═══ TASK MATERIAL

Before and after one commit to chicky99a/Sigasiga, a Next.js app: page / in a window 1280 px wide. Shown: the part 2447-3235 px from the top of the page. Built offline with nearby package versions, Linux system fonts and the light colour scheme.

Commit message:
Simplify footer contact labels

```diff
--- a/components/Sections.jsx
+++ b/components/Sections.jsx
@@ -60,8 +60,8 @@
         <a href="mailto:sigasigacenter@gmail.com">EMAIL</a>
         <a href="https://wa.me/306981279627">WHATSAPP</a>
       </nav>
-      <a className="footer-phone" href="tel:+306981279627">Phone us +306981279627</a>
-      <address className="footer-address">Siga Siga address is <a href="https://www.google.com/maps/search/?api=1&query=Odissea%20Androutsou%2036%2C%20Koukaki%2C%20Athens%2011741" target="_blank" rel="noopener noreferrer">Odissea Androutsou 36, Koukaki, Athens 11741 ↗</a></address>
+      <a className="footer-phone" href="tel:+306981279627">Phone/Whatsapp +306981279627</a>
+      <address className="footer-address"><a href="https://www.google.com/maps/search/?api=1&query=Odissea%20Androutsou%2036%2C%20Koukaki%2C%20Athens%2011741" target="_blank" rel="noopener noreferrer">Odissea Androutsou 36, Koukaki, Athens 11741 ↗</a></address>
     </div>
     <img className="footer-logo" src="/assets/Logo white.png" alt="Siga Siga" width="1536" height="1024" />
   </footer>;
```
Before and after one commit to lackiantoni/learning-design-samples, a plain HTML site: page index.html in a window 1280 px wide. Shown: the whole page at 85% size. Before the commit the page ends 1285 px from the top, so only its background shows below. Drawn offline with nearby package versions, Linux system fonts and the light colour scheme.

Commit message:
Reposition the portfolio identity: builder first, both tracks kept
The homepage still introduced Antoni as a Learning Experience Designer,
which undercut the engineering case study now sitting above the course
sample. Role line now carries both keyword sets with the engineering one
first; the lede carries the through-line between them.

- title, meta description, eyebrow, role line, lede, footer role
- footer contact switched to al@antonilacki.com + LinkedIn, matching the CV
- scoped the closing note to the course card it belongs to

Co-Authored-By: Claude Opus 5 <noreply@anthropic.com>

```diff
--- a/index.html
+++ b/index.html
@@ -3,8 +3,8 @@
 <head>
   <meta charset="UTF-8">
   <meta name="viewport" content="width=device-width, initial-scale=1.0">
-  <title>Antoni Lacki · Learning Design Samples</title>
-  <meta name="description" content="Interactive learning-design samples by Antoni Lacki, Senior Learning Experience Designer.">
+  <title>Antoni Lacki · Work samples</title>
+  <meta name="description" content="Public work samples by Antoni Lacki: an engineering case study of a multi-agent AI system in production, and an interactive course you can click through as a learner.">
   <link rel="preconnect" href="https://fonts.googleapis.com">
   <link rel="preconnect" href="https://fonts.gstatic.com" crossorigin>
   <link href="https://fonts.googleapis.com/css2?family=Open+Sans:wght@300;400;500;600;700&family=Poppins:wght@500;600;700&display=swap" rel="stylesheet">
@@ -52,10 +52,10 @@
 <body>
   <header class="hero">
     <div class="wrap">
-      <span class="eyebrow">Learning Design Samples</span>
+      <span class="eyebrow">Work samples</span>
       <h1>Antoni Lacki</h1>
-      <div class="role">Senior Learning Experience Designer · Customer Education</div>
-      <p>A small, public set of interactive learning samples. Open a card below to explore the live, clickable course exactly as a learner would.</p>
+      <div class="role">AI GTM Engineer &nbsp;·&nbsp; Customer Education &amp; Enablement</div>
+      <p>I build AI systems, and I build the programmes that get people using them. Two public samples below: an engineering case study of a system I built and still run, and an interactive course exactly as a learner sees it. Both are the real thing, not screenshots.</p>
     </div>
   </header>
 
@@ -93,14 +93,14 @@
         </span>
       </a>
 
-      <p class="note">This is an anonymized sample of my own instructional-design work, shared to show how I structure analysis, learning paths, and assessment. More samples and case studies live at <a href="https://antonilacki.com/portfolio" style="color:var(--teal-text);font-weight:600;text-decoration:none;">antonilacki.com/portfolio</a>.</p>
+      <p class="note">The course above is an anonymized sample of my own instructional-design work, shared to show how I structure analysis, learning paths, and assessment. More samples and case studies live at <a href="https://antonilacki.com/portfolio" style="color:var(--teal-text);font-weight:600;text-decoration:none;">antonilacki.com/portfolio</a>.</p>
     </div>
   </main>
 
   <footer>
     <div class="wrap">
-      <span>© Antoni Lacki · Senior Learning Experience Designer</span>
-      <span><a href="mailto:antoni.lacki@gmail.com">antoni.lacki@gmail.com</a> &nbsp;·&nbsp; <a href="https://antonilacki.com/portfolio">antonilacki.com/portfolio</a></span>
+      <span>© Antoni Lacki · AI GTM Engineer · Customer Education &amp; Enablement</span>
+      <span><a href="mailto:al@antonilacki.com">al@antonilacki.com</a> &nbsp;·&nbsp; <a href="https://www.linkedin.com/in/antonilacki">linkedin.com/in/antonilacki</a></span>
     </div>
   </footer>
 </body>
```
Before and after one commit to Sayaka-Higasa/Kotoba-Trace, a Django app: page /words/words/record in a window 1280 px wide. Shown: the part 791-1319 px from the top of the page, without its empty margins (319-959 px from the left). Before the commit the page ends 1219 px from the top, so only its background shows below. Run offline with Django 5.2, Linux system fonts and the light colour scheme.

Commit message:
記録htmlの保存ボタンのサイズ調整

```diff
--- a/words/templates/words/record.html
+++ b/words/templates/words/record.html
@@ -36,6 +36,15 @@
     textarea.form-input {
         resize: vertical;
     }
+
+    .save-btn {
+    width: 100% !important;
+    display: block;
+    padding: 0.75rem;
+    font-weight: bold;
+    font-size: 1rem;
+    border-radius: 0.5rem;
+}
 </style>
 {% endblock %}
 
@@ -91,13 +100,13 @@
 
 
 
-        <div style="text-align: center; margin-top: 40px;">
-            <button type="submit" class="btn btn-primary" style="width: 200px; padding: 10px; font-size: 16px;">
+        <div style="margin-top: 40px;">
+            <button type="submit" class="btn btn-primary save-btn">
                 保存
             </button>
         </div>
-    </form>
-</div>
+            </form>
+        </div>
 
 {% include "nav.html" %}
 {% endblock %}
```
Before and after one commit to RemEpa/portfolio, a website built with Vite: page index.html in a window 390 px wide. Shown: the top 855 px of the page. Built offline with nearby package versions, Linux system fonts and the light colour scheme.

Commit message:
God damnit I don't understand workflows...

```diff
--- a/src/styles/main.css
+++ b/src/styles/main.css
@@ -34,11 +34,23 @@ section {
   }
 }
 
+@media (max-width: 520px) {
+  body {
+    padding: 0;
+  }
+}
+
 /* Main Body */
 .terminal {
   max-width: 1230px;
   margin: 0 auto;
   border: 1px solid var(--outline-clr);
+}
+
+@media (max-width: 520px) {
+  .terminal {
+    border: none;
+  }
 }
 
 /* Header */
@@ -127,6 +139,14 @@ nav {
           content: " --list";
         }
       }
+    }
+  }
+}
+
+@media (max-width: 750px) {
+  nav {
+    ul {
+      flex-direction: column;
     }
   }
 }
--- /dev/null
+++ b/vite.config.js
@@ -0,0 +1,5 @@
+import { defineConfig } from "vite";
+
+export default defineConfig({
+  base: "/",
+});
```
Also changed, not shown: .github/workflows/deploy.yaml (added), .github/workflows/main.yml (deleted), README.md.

══════

Please give the number of lines in the data above that hold "fonts", and write nothing else.

7